_MATERIAL FOR THIS TASK_.

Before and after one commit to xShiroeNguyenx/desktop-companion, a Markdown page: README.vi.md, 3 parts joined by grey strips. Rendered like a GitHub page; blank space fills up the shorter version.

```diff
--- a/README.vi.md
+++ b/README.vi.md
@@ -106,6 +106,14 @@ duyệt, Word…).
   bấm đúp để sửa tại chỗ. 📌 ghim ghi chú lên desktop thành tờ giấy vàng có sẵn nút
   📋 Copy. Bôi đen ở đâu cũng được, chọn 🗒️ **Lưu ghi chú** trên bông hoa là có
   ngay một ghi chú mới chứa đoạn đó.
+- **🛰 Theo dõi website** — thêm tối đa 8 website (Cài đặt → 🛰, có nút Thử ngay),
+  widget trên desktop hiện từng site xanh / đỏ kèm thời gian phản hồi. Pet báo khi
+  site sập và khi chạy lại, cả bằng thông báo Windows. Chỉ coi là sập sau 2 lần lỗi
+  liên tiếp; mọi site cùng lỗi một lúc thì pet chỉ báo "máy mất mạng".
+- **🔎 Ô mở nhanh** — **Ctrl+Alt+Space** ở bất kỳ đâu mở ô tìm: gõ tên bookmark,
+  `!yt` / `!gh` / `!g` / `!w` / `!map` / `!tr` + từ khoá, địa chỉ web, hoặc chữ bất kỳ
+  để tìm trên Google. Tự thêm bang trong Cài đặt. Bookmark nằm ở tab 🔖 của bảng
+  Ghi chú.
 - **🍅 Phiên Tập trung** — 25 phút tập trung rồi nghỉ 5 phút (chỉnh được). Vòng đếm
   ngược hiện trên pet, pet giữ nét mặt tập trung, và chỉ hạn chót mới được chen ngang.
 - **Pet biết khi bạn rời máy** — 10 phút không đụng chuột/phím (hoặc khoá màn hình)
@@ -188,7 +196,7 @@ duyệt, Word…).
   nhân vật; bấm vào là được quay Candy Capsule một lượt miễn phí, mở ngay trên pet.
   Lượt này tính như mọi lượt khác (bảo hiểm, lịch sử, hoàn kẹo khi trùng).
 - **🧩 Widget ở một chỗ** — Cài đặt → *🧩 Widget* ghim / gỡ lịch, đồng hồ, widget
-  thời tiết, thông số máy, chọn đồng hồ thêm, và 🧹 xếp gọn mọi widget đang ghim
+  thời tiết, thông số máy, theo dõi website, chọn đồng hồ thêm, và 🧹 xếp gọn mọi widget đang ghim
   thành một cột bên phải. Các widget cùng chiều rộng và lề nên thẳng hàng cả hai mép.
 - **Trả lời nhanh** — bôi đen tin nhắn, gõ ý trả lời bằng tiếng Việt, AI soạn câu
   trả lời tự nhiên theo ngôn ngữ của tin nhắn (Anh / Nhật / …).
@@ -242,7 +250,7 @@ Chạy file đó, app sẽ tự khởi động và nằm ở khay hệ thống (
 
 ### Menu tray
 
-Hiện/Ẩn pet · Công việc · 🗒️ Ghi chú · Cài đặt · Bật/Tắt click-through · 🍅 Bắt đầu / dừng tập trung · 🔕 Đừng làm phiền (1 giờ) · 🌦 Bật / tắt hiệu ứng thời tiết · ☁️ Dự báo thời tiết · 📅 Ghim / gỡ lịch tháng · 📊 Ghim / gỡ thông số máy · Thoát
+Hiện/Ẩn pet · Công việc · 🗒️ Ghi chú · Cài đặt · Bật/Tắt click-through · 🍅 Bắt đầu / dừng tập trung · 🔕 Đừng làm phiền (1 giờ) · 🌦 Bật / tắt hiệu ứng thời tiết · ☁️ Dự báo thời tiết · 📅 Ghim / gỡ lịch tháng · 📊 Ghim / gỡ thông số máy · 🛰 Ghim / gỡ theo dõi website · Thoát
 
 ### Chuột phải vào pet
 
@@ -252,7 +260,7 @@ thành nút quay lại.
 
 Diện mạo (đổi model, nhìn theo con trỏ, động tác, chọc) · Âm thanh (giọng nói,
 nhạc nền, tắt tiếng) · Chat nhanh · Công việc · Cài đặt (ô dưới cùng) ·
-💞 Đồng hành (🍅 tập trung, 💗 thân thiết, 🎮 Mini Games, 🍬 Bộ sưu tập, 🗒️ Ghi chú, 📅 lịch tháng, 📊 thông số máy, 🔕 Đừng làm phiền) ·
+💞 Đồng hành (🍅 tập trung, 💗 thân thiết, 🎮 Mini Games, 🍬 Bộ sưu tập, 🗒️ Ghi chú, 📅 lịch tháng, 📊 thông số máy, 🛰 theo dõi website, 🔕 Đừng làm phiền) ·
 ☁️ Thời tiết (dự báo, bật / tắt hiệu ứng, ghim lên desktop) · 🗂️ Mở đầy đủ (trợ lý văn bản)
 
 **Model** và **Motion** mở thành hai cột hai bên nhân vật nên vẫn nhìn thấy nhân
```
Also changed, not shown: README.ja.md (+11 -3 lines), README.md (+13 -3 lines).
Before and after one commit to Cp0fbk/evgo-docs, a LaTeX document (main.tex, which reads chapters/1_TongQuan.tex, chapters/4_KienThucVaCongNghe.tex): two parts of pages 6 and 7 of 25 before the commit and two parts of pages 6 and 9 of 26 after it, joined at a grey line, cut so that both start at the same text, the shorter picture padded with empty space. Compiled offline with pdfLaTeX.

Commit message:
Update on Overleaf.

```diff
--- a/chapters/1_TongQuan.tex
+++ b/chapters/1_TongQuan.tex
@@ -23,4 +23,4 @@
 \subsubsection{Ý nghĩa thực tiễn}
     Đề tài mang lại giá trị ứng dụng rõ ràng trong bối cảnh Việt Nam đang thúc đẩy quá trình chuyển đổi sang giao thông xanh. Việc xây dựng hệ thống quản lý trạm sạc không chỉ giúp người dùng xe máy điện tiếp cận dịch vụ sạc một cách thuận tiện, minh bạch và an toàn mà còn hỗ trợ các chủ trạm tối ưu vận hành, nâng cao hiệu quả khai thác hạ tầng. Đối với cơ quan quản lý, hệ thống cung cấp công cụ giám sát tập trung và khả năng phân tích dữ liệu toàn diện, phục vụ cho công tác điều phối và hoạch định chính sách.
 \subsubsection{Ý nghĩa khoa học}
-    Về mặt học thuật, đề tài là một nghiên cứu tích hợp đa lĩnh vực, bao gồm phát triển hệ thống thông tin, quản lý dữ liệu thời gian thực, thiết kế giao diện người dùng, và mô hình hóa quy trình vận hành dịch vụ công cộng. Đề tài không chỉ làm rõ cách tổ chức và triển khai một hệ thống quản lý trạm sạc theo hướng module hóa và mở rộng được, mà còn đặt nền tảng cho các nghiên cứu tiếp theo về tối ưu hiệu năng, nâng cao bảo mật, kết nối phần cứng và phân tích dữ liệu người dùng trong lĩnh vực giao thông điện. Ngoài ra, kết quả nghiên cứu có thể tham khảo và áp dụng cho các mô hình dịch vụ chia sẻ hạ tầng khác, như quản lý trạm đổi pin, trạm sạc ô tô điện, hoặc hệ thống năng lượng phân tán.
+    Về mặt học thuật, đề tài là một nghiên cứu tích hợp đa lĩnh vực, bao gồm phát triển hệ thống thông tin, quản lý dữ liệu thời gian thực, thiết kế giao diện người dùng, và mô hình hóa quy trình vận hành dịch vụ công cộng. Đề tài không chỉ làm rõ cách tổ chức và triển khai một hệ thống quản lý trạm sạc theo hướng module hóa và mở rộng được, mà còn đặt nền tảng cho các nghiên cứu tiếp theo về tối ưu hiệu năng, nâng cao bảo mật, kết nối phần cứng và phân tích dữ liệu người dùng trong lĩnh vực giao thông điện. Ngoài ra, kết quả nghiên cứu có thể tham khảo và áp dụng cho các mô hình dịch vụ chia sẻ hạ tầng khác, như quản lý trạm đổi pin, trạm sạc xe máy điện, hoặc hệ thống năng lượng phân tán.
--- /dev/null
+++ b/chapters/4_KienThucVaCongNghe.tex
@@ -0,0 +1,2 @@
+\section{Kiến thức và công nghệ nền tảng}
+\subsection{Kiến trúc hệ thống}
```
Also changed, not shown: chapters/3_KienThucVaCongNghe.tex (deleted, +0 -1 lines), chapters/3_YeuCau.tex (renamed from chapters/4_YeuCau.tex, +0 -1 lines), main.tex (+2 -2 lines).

_TASK GOAL_.
Return each line of the material in which the string "thành" can be found.

_PROBLEM SOLUTION_.
   bấm đúp để sửa tại chỗ. 📌 ghim ghi chú lên desktop thành tờ giấy vàng có sẵn nút
   thành một cột bên phải. Các widget cùng chiều rộng và lề nên thẳng hàng cả hai mép.
@@ -252,7 +260,7 @@ thành nút quay lại.
 **Model** và **Motion** mở thành hai cột hai bên nhân vật nên vẫn nhìn thấy nhân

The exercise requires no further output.